To see all the projects being supported visit the Innovation in Giving Fund.


Notes to editor:

For media enquiries please contact Natalie Hodgson at Nesta on 020 7438 2614 or email [email protected]

About the Innovation in Giving Fund

The Innovation in Giving Fund was launched in September 2011 by Nick Hurd, Minister for Civil Society as part of a £34million package to increase levels of social action. It is managed by Nesta, the UK's innovation agency and aims to back innovative ideas for increasing volunteering and charitable giving. The Fund is one of a number of new policies announced in the Giving White Paper in May 2011. For further information please see:

For more information about The Cabinet Office and its work on giving please go to

About Nesta:

Nesta is the UK's innovation foundation. We help people and organisations bring great ideas to life. We do this by providing investments and grants and mobilising research, networks and skills. We are an independent charity and our work is enabled by an endowment from the National Lottery.

Nesta Operating Company is a registered charity in England and Wales with a company number 7706036 and charity number 1144091. Registered as a charity in Scotland number SC042833. Registered office: 1 Plough Place, London, EC4A 1DE

About the Volunteer Centre network:

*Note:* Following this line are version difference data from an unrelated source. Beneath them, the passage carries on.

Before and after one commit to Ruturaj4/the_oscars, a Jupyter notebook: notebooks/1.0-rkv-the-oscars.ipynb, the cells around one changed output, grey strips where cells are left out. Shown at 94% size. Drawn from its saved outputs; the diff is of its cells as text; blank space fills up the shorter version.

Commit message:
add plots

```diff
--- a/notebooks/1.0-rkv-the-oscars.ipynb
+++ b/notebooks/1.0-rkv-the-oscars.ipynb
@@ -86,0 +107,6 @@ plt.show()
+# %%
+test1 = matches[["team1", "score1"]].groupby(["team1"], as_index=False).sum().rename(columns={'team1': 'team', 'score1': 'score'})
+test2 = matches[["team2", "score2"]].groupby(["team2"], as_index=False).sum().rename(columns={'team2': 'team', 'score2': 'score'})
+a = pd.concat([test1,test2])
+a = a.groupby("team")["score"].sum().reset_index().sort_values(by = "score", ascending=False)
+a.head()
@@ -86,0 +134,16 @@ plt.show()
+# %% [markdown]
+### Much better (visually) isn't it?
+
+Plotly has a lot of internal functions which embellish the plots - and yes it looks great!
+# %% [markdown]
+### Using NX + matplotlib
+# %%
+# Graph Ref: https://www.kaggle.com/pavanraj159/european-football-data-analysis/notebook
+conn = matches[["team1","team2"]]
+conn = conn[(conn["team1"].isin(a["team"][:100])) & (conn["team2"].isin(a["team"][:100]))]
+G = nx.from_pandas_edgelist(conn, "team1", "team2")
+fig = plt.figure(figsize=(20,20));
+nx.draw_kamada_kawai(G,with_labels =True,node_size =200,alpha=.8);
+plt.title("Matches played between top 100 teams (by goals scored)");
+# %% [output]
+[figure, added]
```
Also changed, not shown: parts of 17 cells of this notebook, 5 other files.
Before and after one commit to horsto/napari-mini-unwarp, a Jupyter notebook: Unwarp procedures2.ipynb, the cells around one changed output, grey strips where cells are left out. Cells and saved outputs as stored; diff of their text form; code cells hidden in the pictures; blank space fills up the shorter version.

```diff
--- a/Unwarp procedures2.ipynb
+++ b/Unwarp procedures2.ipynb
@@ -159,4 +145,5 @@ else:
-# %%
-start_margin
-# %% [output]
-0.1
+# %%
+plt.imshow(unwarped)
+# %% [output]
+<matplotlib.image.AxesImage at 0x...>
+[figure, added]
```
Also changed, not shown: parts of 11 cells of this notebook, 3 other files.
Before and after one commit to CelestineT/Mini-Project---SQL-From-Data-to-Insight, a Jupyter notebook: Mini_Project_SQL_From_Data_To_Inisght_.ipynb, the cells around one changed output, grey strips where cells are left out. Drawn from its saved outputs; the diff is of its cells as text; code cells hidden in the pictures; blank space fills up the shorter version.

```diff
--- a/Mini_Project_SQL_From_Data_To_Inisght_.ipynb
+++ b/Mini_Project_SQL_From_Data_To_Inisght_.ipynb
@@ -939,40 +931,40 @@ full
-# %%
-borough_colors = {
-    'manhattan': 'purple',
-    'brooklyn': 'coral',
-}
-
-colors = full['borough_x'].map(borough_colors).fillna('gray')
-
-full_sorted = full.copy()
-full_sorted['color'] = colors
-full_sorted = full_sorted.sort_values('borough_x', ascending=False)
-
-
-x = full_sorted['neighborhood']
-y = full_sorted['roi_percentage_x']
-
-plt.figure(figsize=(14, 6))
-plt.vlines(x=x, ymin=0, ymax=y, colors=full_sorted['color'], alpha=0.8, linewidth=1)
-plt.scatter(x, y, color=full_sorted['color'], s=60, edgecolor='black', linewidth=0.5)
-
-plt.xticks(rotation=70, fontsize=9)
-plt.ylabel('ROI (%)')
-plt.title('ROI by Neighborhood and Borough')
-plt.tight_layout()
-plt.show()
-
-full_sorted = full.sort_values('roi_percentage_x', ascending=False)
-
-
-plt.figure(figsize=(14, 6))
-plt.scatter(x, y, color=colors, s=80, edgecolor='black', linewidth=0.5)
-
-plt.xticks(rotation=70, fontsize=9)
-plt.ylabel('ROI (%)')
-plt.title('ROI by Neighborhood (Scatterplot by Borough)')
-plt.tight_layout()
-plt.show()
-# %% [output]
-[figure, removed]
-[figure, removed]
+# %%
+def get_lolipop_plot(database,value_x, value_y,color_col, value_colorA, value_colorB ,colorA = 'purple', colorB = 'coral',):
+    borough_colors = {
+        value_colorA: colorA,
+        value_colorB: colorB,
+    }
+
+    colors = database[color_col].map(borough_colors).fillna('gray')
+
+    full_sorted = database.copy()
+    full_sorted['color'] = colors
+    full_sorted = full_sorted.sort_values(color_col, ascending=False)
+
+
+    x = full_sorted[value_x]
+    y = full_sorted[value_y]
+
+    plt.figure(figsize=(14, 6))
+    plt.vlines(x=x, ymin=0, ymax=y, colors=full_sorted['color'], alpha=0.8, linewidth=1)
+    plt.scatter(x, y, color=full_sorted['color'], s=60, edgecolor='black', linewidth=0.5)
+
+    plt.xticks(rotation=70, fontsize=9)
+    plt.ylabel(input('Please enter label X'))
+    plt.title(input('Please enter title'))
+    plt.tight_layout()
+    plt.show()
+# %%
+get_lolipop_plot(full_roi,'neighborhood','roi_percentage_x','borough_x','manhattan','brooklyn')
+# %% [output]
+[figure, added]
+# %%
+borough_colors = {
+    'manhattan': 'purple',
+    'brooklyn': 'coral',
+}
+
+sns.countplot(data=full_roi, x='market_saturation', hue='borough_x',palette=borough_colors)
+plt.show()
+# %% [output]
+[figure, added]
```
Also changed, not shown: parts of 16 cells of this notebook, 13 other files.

The network of Volunteer Centres in England comprises a diverse range of large and small organisations in urban, mixed and rural areas. An increasing proportion of Volunteer Centres are services hosted by, or integrated with, larger organisations (e.g. Council for Voluntary Service). Each is distinct in its operation, although all are registered charities.   Volunteer Centres are accredited nationally by NCVO for their work in developing local volunteering. This quality standard, Volunteer Centre Quality Accreditation (VCQA), assures local communities and funders that their Volunteer Centre is providing a nationally recognised kite-mark for services in supporting volunteers and volunteering-involving organisations. There are currently 243 accredited Volunteer Centres in England.